It has long been recognised that the post-glacial (25-ft.) raised-beach of north-east Ireland contains, in addition to flint implements of Early Neolithic age and aspect, artefacts of Lower Palaeolithic forms. The presence of these early types within this beach may be accounted for as:—
1. A recrudescence of earlier forms during Early Neolithic times;
2. Lower Palaeolithic artefacts which have been derived from the glacial and inter-glacial drifts of the locality:
3. A mixture embraced by categories 1 and 2.

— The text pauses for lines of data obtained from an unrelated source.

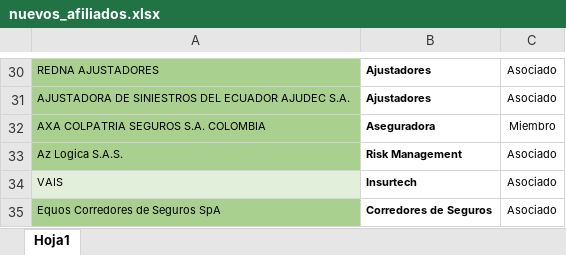
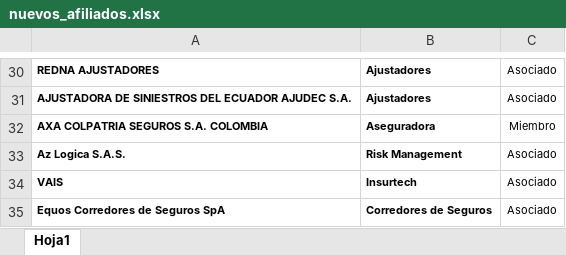
Before and after one commit to DiegoMao201/Analisis_Estrategico, an Excel workbook: nuevos_afiliados.xlsx, sheet Hoja1, drawn as a sheet; only a part is shown, gaps mark what is left out; values as stored, in another font and other column widths than the file's, no borders; the diff covers the shown part only; the diff names each change by its address in the sheet, - before the commit and + after, or states it on an @@ line.

```diff
--- a/nuevos_afiliados.xlsx (sheet Hoja1)
+++ b/nuevos_afiliados.xlsx (sheet Hoja1)
-A30:A33 fill: #A9D08E
+A30:A33 fill: none
-A30:A35 bold: off
+A30:A35 bold: on
-A34 fill: #E2EFDA
+A34 fill: none
-A35 fill: #A9D08E
+A35 fill: none
```
Also changed, not shown: 1 edited cell and cell formats elsewhere in this sheet, Directorio_Afiliados_2025.xlsx.
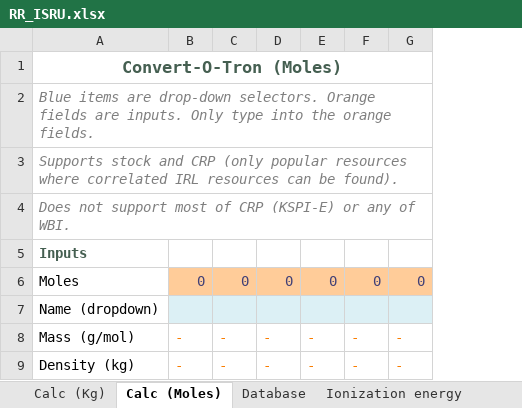
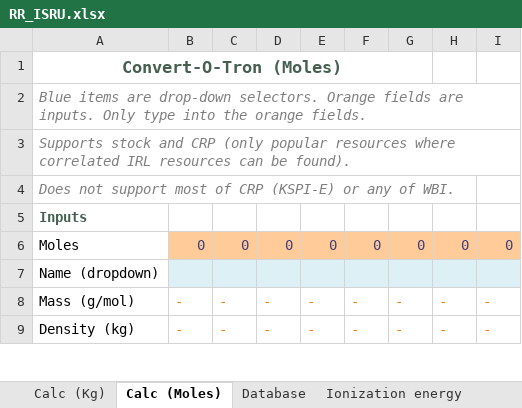
Before and after one commit to JadeOfMaar/RationalResources, an Excel workbook: RR_ISRU.xlsx, sheet Calc (Moles), drawn as a sheet; only a part is shown; values as stored, in another font and other column widths than the file's, no borders; the diff names each change by its address in the sheet, - before the commit and + after, or states it on an @@ line.

```diff
--- a/RR_ISRU.xlsx (sheet Calc (Moles))
+++ b/RR_ISRU.xlsx (sheet Calc (Moles))
+column H, rows 6-9: 0 |  | - | -
+column I, rows 6-9: 0 |  | - | -
```
Also changed, not shown: sheet Database, sheet Ionization energy, sheet Calc (Kg), formulas that keep their value, RR_fuelflow.xlsx.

The evidence for the determination of this question must be sought outside the beach itself owing to the masking of the surface variations of the specimens through the deposition of a creamy-white patination and through marine attrition, though, regarding the latter, it should be mentioned that glacial striae have been observed upon certain of the implements recovered from the post-glacial (25-ft.) raised-beach at Kilroot.